A compost pile can be set up in a corner of the yard with few supplies. Choose a level spot about 3- to 5-feet square near a water source and preferably out of direct sunlight. Clear the area of sod and grass. When building a composting bin, such as with chicken wire, scrap wood, or cinder blocks, be sure to leave enough space for air to reach the pile. One removable side makes it easier to tend the pile.
Many foods can be composted, including vegetable trimmings, egg shells, coffee grounds with filters, and tea bags. In addition to leaves, grass, and yard clippings, vacuum cleaner lint, wool and cotton rags, sawdust, shredded newspaper, and fireplace ashes can be composted. DO NOT compost meats, dairy foods, or any fats, oil, or grease because they can attract pests.
Start the pile with a 4-inch layer of leaves, loose soil, or other coarse yard trimmings. If you are going to compost food scraps (a slightly more involved process), you should mix them with yard trimmings when adding them to the pile. Alfalfa meal or clean cat litter may be added to the pile to absorb odors. In dry weather, sprinkle water on the pile, but don^t get it too soggy. Turn the pile every few weeks with a pitchfork to circulate air and distribute moisture evenly. Don^t be surprised by the heat of the pile or if you see worms, both of which are part of the decomposition process. Make sure children do not play in the composting pile or bin.
In most climates, the compost is done in three to six months when it becomes a dark crumbly material that is uniform in texture.
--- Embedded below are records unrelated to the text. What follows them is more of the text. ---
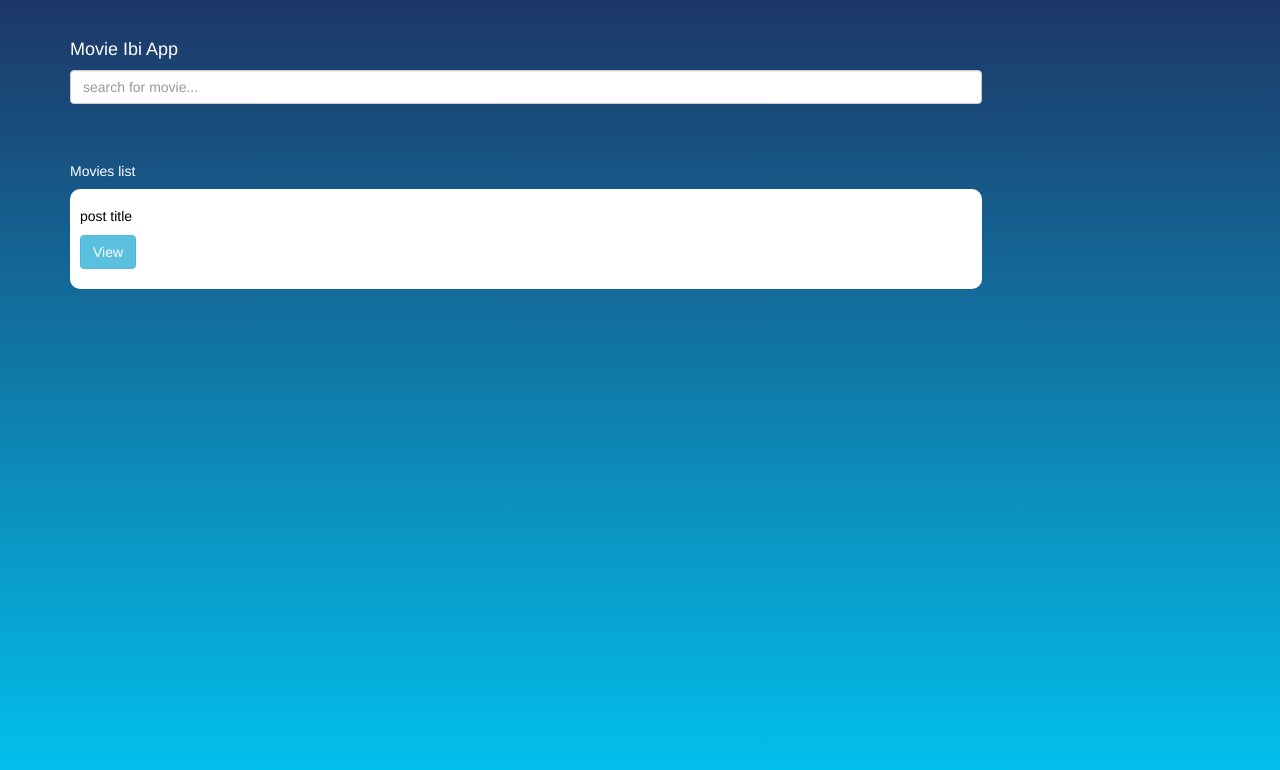
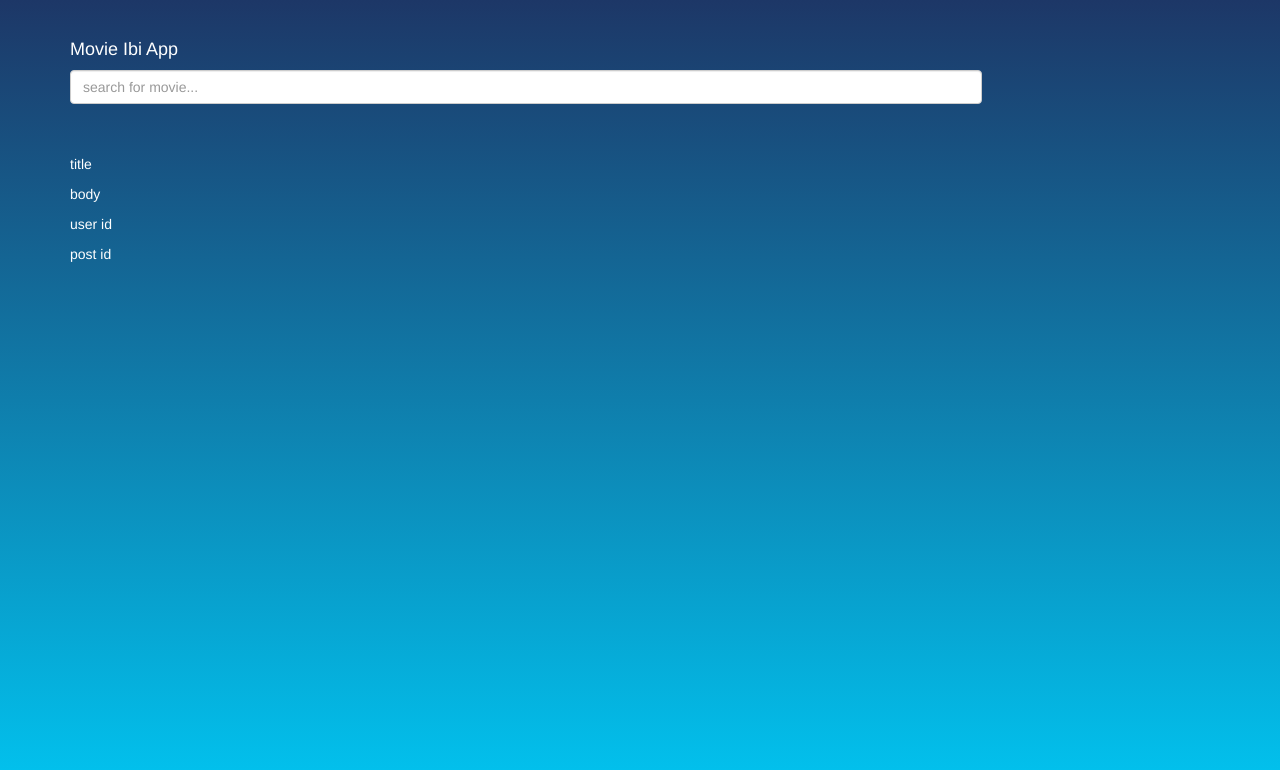
Before and after one commit to pagao/postapp, an Angular app: page /posts/1 in a window 1280 px wide. Before the commit this address led to /. Shown: the top 770 px of the page. Built offline with nearby package versions, Linux system fonts and the light colour scheme; no server answers.

Commit message:
30/07/2020 16:38

```diff
--- a/src/app/api.service.ts
+++ b/src/app/api.service.ts
@@ -4,17 +4,16 @@ import { baseApiUrl } from './utils/constants';
 import { Observable } from 'rxjs';
 import { IPost } from './interfaces/post.interface';
 @Injectable({
-  providedIn: 'root'
+  providedIn: 'root',
 })
 export class ApiService {
-
-  constructor(private http: HttpClient) { }
+  constructor(private http: HttpClient) {}
 
   getAllPosts(): Observable<any> {
     // get all the posts;
-    return this.http.get(`${baseApiUrl}posts`);
+    return this.http.get(`${baseApiUrl}posts?_start=0&_limit=10`);
   }
-  getPost(postId: number) {
+  getPost(postId: string) {
     return this.http.get(`${baseApiUrl}posts/${postId}`);
   }
   getAllCommentsForPost(postId: number) {
--- a/src/app/app.component.html
+++ b/src/app/app.component.html
@@ -1,11 +1,14 @@
 <div class="container d-flex justify-center" style="margin-top: 3rem;">
   <h4>Movie Ibi App</h4>
-  <input placeholder="search for movie..." class="form-control"
-    style="width: 80%;display: inline-block;margin-bottom: 5rem;" />
+  <input
+    placeholder="search for movie..."
+    class="form-control"
+    style="width: 80%; display: inline-block; margin-bottom: 5rem;"
+  />
   <!-- <button class="btn btn-success"></button>
 
   -->
 
-  <app-posts></app-posts>
-  <!-- <router-outlet></router-outlet> -->
+  <!-- <app-posts></app-posts> -->
+  <router-outlet></router-outlet>
 </div>
--- a/src/app/app.module.ts
+++ b/src/app/app.module.ts
@@ -7,13 +7,15 @@ import { HomeComponent } from './home/home.component';
 import { PostsComponent } from './posts/posts.component';
 import { PostComponent } from './post/post.component';
 import { HttpClientModule } from '@angular/common/http';
+import { DetailPostComponent } from './detail-post/detail-post.component';
 
 @NgModule({
   declarations: [
     AppComponent,
     HomeComponent,
     PostsComponent,
-    PostComponent
+    PostComponent,
+    DetailPostComponent
   ],
   imports: [
     BrowserModule,
--- /dev/null
+++ b/src/app/detail-post/detail-post.component.html
@@ -0,0 +1,6 @@
+<div class="d-flex flex-colums post">
+  <p>title</p>
+  <p>body</p>
+  <p>user id</p>
+  <p>post id</p>
+</div>
--- /dev/null
+++ b/src/app/detail-post/detail-post.component.ts
@@ -0,0 +1,26 @@
+import { Component, OnInit } from '@angular/core';
+import { ActivatedRoute } from '@angular/router';
+import { ApiService } from '../api.service';
+import { Observable } from 'rxjs';
+
+@Component({
+  selector: 'app-detail-post',
+  templateUrl: './detail-post.component.html',
+  styleUrls: ['./detail-post.component.scss'],
+})
+export class DetailPostComponent implements OnInit {
+  constructor(
+    private activated: ActivatedRoute,
+    private apiService: ApiService
+  ) {}
+
+  ngOnInit(): void {
+    this.activated.params.subscribe((v) => {
+      this.getDetail(v.id);
+    });
+  }
+
+  getDetail(postId: string) {
+    this.apiService.getPost(postId).subscribe((value) => console.log(value));
+  }
+}
--- a/src/app/post/post.component.html
+++ b/src/app/post/post.component.html
@@ -1,4 +1,10 @@
 <div class="d-flex flex-columns post" style="color: #000; padding: 1rem;">
-  <h5 class="title">post title</h5>
-  <button class="btn btn-info" style="justify-self: end;">View </button>
+  <h5 class="title">{{ post.title }}</h5>
+  <button
+    (click)="voirDetail()"
+    class="btn btn-info"
+    style="justify-self: end;"
+  >
+    View
+  </button>
 </div>
--- a/src/app/post/post.component.ts
+++ b/src/app/post/post.component.ts
@@ -1,15 +1,20 @@
-import { Component, OnInit } from '@angular/core';
+import { Component, OnInit, Input } from '@angular/core';
+import { IPost } from '../interfaces/post.interface';
+import { Router } from '@angular/router';
 
 @Component({
   selector: 'app-post',
   templateUrl: './post.component.html',
-  styleUrls: ['./post.component.scss']
+  styleUrls: ['./post.component.scss'],
 })
 export class PostComponent implements OnInit {
+  @Input() post: IPost;
 
-  constructor() { }
+  constructor(private router: Router) {}
 
-  ngOnInit(): void {
+  ngOnInit(): void {}
+
+  voirDetail() {
+    this.router.navigateByUrl(`/posts/${this.post.id}`);
   }
-
 }
--- a/src/app/posts/posts.component.html
+++ b/src/app/posts/posts.component.html
@@ -1,2 +1,4 @@
 <h5>Movies list</h5>
-<app-post> </app-post>
+<div *ngFor="let item of listIPost" style="margin-bottom: 3rem;">
+  <app-post [post]="item"></app-post>
+</div>
--- a/src/app/posts/posts.component.ts
+++ b/src/app/posts/posts.component.ts
@@ -1,15 +1,20 @@
 import { Component, OnInit } from '@angular/core';
+import { ApiService } from '../api.service';
+import { IPost } from '../interfaces/post.interface';
 
 @Component({
   selector: 'app-posts',
   templateUrl: './posts.component.html',
-  styleUrls: ['./posts.component.scss']
+  styleUrls: ['./posts.component.scss'],
 })
 export class PostsComponent implements OnInit {
+  listIPost: IPost[] = [];
 
-  constructor() { }
+  constructor(private apiService: ApiService) {}
 
   ngOnInit(): void {
+    this.apiService.getAllPosts().subscribe((data) => {
+      this.listIPost.push(...data);
+    });
   }
-
 }
```
Also changed, not shown: src/app/app-routing.module.ts (+17 -8 lines), src/app/detail-post/detail-post.component.scss (added), 1 other file (tests, documents, lock files or other folders).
Spread it in the garden or yard beds or under the shrubbery. The compost also can be used as potting soil.
Compost yard trimmings and some food scraps.
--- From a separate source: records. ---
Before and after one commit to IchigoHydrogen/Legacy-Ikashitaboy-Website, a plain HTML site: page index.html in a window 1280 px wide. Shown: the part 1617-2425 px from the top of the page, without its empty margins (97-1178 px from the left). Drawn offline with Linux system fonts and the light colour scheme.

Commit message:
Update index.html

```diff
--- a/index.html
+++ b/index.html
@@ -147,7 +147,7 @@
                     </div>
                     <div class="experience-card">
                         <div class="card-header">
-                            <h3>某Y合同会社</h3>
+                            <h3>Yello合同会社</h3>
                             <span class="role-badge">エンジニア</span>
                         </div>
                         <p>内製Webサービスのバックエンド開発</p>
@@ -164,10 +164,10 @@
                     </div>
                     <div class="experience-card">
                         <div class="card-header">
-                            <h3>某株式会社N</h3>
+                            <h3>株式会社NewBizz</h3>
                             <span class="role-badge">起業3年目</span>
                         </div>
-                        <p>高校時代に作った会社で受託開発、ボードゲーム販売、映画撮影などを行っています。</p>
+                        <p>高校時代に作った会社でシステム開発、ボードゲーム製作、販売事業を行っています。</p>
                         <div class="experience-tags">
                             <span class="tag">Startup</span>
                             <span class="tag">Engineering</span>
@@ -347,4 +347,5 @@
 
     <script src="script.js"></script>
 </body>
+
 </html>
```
Backyard composting of certain food scraps and yard trimmings can significantly reduce the amount of waste that needs to be managed by the local government or put in a landfill. When properly composted, these wastes can be turned into natural soil additives for use on lawns and gardens, and used as potting soil for house plants. Finished compost can improve soil texture, increase the ability of the soil to absorb air and water, suppress weed growth, decrease erosion, and reduce the need to apply commercial soil additives.
For more information, consult reference materials on composting, or check with local environmental, agricultural, or park services. Composing foods in highly populated areas is not recommended because it can attract rodents and other pests.
Participate in local or regional programs that collect compostable materials. If no program is in place, contact public officials and community leaders about setting one up.
If there^s no room for a compost pile, offer compostable materials to community composting programs or garden projects near you.
If you have a yard, allow mown grass clippings to remain on the lawn to decompose and return nutrients back to the soil, rather than bagging and disposing of them.
(To comment about this topic in the forum message area, read the Composting discussion.)